In 1994, Myers made some initial efforts around bioregionalism, but it wasn’t until about ten years later, after refining his perspective to a watershed approach, that the work found some resonance with the wider community. In 2016, Myers edited and published the book, Watershed Discipleship: Reinhabiting Bioregional Faith and Practice.,The book is a collection of essays by younger watershed activists about their efforts to protect the watersheds where they live and how those efforts are spiritual- or faith-based. More information can be found at the Watershed Discipleship website.
For Myers, Watershed Discipleship is a triple entendre that means:
1. We are in a watershed moment, which at the present includes battling the twin viruses of Covid-19 and institutional racism;
2. We must take a bioregional or watershed focus by acting locally; and
3. We are called to be disciples of our watersheds, to learn them, to know them, to love them, to save them.
In particular, I was struck when Myers quoted Senegalese environmentalist, Baba Dioum: “We won’t save places we don’t love. We can’t love places we don’t know. We don’t know places we haven’t learned.”
So, what does Myers’ story and work mean for a spirituality of the Great Lakes? First, it may mean that we need to mourn what we have done to the ecological vitality of the Great Lakes Basin because of development, either intentionally or inadvertently. Part of that mourning must include an acknowledgement of the loss of life and land by the Indigenous people of the Great Lakes Basin caused by those of us in the dominant culture and our forebears.

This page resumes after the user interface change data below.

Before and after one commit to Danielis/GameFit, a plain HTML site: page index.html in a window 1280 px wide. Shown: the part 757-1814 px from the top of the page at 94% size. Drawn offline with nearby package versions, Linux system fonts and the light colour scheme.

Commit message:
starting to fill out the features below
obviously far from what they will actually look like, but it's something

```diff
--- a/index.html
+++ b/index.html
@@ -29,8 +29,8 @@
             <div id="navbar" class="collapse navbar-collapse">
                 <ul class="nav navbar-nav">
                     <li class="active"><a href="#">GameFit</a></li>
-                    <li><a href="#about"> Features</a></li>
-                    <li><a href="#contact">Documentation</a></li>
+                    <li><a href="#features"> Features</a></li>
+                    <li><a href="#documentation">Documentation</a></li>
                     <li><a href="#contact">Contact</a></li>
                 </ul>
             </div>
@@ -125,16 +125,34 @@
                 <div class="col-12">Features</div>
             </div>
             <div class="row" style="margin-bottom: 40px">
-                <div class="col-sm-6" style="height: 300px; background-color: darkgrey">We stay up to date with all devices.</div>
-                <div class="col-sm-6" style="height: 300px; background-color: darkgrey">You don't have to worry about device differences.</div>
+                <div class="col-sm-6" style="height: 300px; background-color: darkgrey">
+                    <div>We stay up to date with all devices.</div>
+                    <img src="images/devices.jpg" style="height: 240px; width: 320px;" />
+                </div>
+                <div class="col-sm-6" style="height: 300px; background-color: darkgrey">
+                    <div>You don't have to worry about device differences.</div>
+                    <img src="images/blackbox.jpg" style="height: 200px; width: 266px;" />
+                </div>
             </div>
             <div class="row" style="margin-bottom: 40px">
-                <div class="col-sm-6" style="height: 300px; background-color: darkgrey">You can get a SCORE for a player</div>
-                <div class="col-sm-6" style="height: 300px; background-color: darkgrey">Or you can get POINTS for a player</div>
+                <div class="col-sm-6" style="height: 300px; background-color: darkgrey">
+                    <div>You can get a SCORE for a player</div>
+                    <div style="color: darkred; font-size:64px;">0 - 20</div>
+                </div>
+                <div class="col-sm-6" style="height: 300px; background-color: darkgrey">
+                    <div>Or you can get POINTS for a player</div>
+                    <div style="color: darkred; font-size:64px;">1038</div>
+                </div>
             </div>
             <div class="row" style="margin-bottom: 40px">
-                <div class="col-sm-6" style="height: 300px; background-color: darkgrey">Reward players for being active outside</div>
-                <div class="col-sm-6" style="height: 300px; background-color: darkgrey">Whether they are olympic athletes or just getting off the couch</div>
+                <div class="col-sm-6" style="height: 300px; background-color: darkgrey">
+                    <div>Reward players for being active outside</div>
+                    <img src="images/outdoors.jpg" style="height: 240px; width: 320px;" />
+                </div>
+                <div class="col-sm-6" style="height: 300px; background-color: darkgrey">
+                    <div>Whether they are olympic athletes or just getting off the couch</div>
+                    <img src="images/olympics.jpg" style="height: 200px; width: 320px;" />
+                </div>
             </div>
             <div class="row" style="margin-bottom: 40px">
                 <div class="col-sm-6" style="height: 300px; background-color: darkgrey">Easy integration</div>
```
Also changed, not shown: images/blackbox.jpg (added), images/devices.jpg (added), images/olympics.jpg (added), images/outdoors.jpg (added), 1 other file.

That mourning should also recognize the “Solastalgia” that many of us feel, no matter what our background, when we experience or read about the degradation of our home place here in the Great Lakes Basin.

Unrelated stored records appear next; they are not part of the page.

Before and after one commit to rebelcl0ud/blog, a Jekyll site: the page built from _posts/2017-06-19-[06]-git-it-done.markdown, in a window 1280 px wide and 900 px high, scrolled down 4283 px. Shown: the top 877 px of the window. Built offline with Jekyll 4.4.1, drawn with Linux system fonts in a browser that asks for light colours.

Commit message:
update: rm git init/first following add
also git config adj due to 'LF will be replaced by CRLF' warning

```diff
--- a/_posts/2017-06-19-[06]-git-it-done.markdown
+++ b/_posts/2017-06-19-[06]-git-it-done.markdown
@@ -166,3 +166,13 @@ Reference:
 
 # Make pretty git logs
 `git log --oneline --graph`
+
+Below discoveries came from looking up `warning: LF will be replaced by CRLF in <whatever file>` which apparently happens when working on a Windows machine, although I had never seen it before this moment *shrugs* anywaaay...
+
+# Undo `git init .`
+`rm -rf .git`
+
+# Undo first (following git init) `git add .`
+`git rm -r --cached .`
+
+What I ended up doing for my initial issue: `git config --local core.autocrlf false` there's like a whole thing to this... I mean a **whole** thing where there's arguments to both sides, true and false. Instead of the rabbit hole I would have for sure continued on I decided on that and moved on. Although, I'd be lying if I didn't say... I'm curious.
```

Second, by acknowledging and grieving these losses, we can honestly assess and address the “watershed moment” we find ourselves in now. As current circumstances painfully show, we cannot deal with the coronavirus without honestly facing the seriousness of the threat and the measures that need to be taken. With white supremacy and institutional racism, we cannot change our society for the better without realizing where the injustices lie and how far back into our history the roots of these injustices go.
With issues ranging from climate change to invasive species to plastic pollution and beyond, healing the Great Lakes means supporting research that gives us a clear picture of the problems we face. We also must take seriously, as Myers puts it, an “older Indigenous wisdom... Indigenous science that is pre-existing in these watersheds.”
Third, we must build upon and foster the love people have for the Great Lakes by supporting educational efforts about the Great Lakes Basin. I’ve enjoyed seeing some of the wonderful resources that have been promoted during our coronavirus shut-down, like the Great Lakes Fishery Commission and their Fun Fact Friday series, and the Alliance for the Great Lakes and their H.O.M.E.School series. All the state Sea Grant agencies, like Michigan’s, as well as the Center for Great Lakes Literacy, have some wonderful resources as well.
Mourning, assessing, and learning are not ends unto themselves, but rather steps taken towards love... love shared in our communities and love expressed for the Great Lakes. Mourning may be the most “spiritual” of these steps, as we try to understand where we are in relation to the rest of creation and to the Divine or Ultimate Reality, and to also understand how we have fallen short in those relationships. But that spiritual perspective is, in the end, a hopeful one. It can lead to love, and when I ask myself, "What am I for?" or "What can I say 'yes' to?", I can think of no better answer than love.